If ever one needed an example of the above saying, today's market would prove that point. Friday's unemployment figure for the month of April revealed that 20.3 million Americans are out of work, bringing the unemployment rate to 14.7 percent. The stock market gained more than one percent on the news.
While new cases of COVID-19 are reported and deaths multiply with no cure or vaccine in sight, the NASDAQ turned positive for the year. Corporate earnings have been abysmal and future guidance nonexistent for most companies, but their stocks went up anyway. How can this be, you might ask?
As I have said before, the stock market is a forward-looking mechanism. As such, investors are looking beyond this troubling period and anticipating that earnings, and ultimately the economy, will recover. At that point, we could see a typical "sell on the good news" event, but not now.
The economic data gave us some additional information on the victims of the pandemic. For one thing, the jobless rate would have been higher (by about another five percentage points), if workers had not classified themselves as "absent from work" instead of unemployed. Still, it was the largest, single monthly decline since record-keeping began back in 1948.
The leisure and hospitality industries led the declines, although every industry category experienced job losses. The majority of jobs lost were in low-paying areas indicating that wage earners at the bottom of the scale are taking the brunt of the virus fallout. It also explains why the average hourly wage gain suddenly increased by 4.7 percent, since, with so many low wage earners gone, those with higher wages predominate in the survey.
None of that mattered to the markets. From a financial point of view, the actions of the central bank in pouring trillions of new dollars into the financial system are why stocks continue to run. The Fed has all but nationalized the country's debt markets by buying or at least guaranteeing that they will be the buyer of last resort.
This week, I suspect that many investors, who tend to follow the headlines in making investment decisions (big mistake), and who sold during the recent downturn have been waiting for a chance to get back in on a re-test of those lows. threw in the towel. Those stock chasers are rushing back into the market now (and are probably late as usual).
One of the worries I have, however, is the overly large concentration of buying in a handful of mega stocks, especially the FANG names. The action is similar to the frenzied FOMO buying experienced at times when marijuana stocks or the meatless burger was "hot." I hope to see a broadening out of buying interest into more sectors and securities in order to feel more comfortable in the short-term.
Otherwise, like always, readers should soon expect to see some kind of corrective pattern descend upon the equity markets. We did have a 2-3 day sell off totaling about 4 percent from the highs a little over a week ago. The same thing could happen next week or the week after. That is the price of doing business in the stock market. The point is that until new data can show conclusively that the COVID-19 virus is on the waning, there will be that on-going risk of a 10 percent pullback. So, what?
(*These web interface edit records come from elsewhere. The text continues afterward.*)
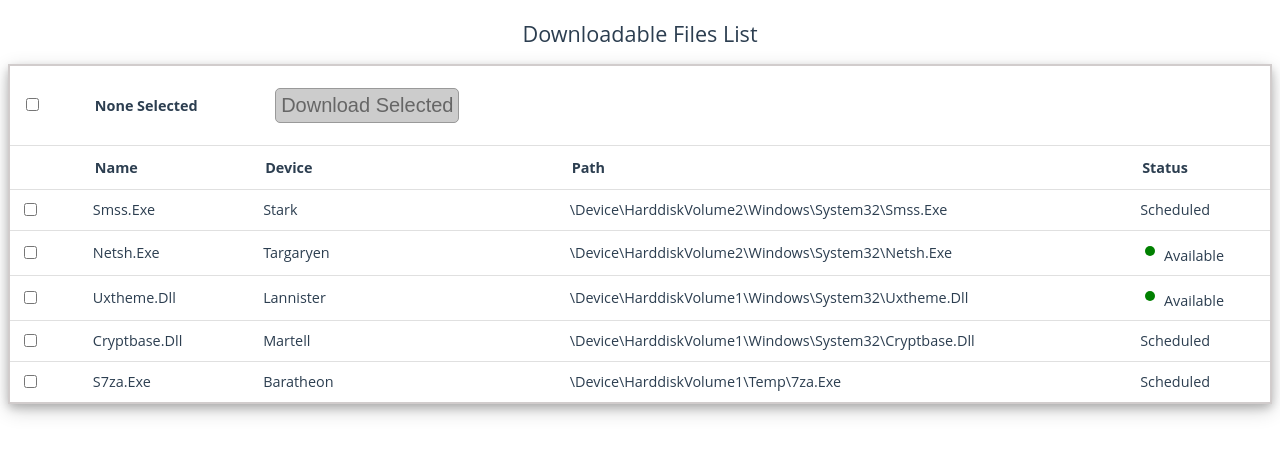
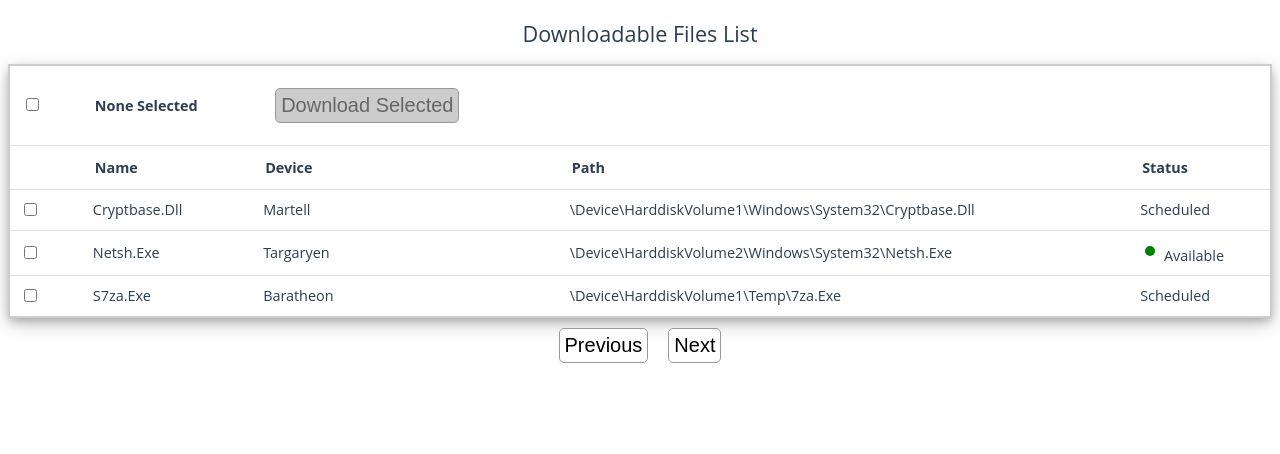
Before and after one commit to hvp130230/filedownloadtable, a Vue app: page / in a window 1280 px wide. Shown: the top 454 px of the page. Built offline with nearby package versions, Linux system fonts and the light colour scheme; the HTML template or start-up script is replaced by a standard one.

Commit message:
basic sorting and pagination added

```diff
--- a/src/App.vue
+++ b/src/App.vue
@@ -1,6 +1,6 @@
 <template>
   <div id="app">
-    <VueTable :data="tableData" />
+    <VueTable :data="tableData" defaultSort="name" pageSize=3 />
   </div>
 </template>
 
--- a/src/components/VueTable.vue
+++ b/src/components/VueTable.vue
@@ -33,14 +33,27 @@
         </tr>
         <tr>
           <th colspan="1"></th>
-          <th scope="col" v-for="(col, index) in cols" :key="index">
+          <th
+            scope="col"
+            v-for="(col, index) in cols"
+            :key="index"
+            @click="sort(col)"
+          >
             {{ col }}
+            <i
+              :class="{
+                'fa fa-caret-down':
+                  sortByDir == 'asc' && sortByField == col,
+                'fa fa-caret-up':
+                  sortByDir == 'desc' && sortByField == col,
+              }"
+            ></i>
           </th>
         </tr>
       </thead>
       <tbody>
         <tr
-          v-for="(row, rowIdx) in data"
+          v-for="(row, rowIdx) in sortedData"
           :key="rowIdx"
           :class="{ 'tbl-row-selected': selected.indexOf(row.name) > -1 }"
         >
@@ -66,19 +79,28 @@
         </tr>
       </tbody>
     </table>
+    <button class="btn" @click="prevPage">
+      <i class="fa fa-caret-left"></i> Previous
+    </button>
+    <button class="btn" @click="nextPage">
+      Next <i class="fa fa-caret-right"></i>
+    </button>
     <dialog open id="dialog" v-if="showDialog">
       <div class="dialog-header">
-        <div class="title">
-          Downloadable Content
-        </div>
+        <div class="title">Downloadable Content</div>
         <button class="btn-close" @click="closeDialog">
           <i class="fa fa-close"></i>
         </button>
       </div>
       <h4>Available Content</h4>
       <div v-if="availableContent && availableContent.length > 0">
-        <div v-for="(content, idx) in availableContent" :key="idx + content.path">
-          <span><b>{{ content.device }}</b></span>:
+        <div
+          v-for="(content, idx) in availableContent"
+          :key="idx + content.path"
+        >
+          <span
+            ><b>{{ content.device }}</b></span
+          >:
           {{ content.path }}
         </div>
       </div>
@@ -86,8 +108,13 @@
       <br />
       <h4>Scheduled Content</h4>
       <div v-if="scheduledContent && scheduledContent.length > 0">
-        <div v-for="(content, idx) in scheduledContent" :key="idx + content.path">
-          <span><b>{{ content.device }}</b></span>:
+        <div
+          v-for="(content, idx) in scheduledContent"
+          :key="idx + content.path"
+        >
+          <span
+            ><b>{{ content.device }}</b></span
+          >:
           {{ content.path }}
         </div>
       </div>
@@ -102,6 +129,8 @@ export default {
   name: "VueTable",
   props: {
     data: Array,
+    defaultSort:String,
+    pageSize:String
   },
   data() {
     return {
@@ -113,16 +142,38 @@ export default {
       dialogContent: [],
       availableContent: [],
       scheduledContent: [],
+      sortByField: "name",
+      sortByDir: "asc",
+      pageSizeNo: "5",
+      currentPage: "1",
     };
   },
   created() {
     if (this.data.length) this.cols = Object.keys(this.data[0]);
+    this.pageSizeNo = this.pageSize;
+    this.sortByField = this.defaultSort;
   },
   computed: {
     getSelectedCount() {
       return this.selected.length > 0
         ? "Selected " + this.selected.length
         : "None Selected";
+    },
+    sortedData() {
+      return this.data
+        .slice(0)
+        .sort((a, b) => {
+          if (a[this.sortByField] < b[this.sortByField])
+            return -1 * ((this.sortByDir === "desc") ? -1 : 1);
+          if (a[this.sortByField] > b[this.sortByField])
+            return 1 * ((this.sortByDir === "desc") ? -1 : 1);
+          return 0;
+        })
+        .filter((row, index) => {
+          let start = (this.currentPage - 1) * this.pageSizeNo;
+          let end = this.currentPage * this.pageSizeNo;
+          if (index >= start && index < end) return true;
+        });
     },
   },
   methods: {
@@ -161,6 +212,19 @@ export default {
         acc[cur[property]] = [...(acc[cur[property]] || []), cur];
         return acc;
       }, {});
+    },
+    sort(colName) {
+      if (colName === this.sortByField) {
+        this.sortByDir = this.sortByDir === "asc" ? "desc" : "asc";
+      }
+      this.sortByField = colName;
+    },
+    nextPage() {
+      if (this.currentPage * this.pageSizeNo < this.data.length)
+        this.currentPage++;
+    },
+    prevPage: function () {
+      if (this.currentPage > 1) this.currentPage--;
     },
   },
   watch: {
```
Bill Schmick is registered as an investment adviser representative and portfolio manager with Berkshire Money Management (BMM), managing over $400 million for investors in the Berkshires. Bill's forecasts and opinions are purely his own. None of the information presented here should be construed as an endorsement of BMM or a solicitation to become a client of BMM. Direct inquiries to Bill at 1-888-232-6072 (toll free) or email him at Bill@afewdollarsmore.com.
Pittsfield.com welcomes critical, respectful dialogue. Name-calling, personal attacks, libel, slander or foul language is not allowed. All comments are reviewed before posting and will be deleted or edited as necessary.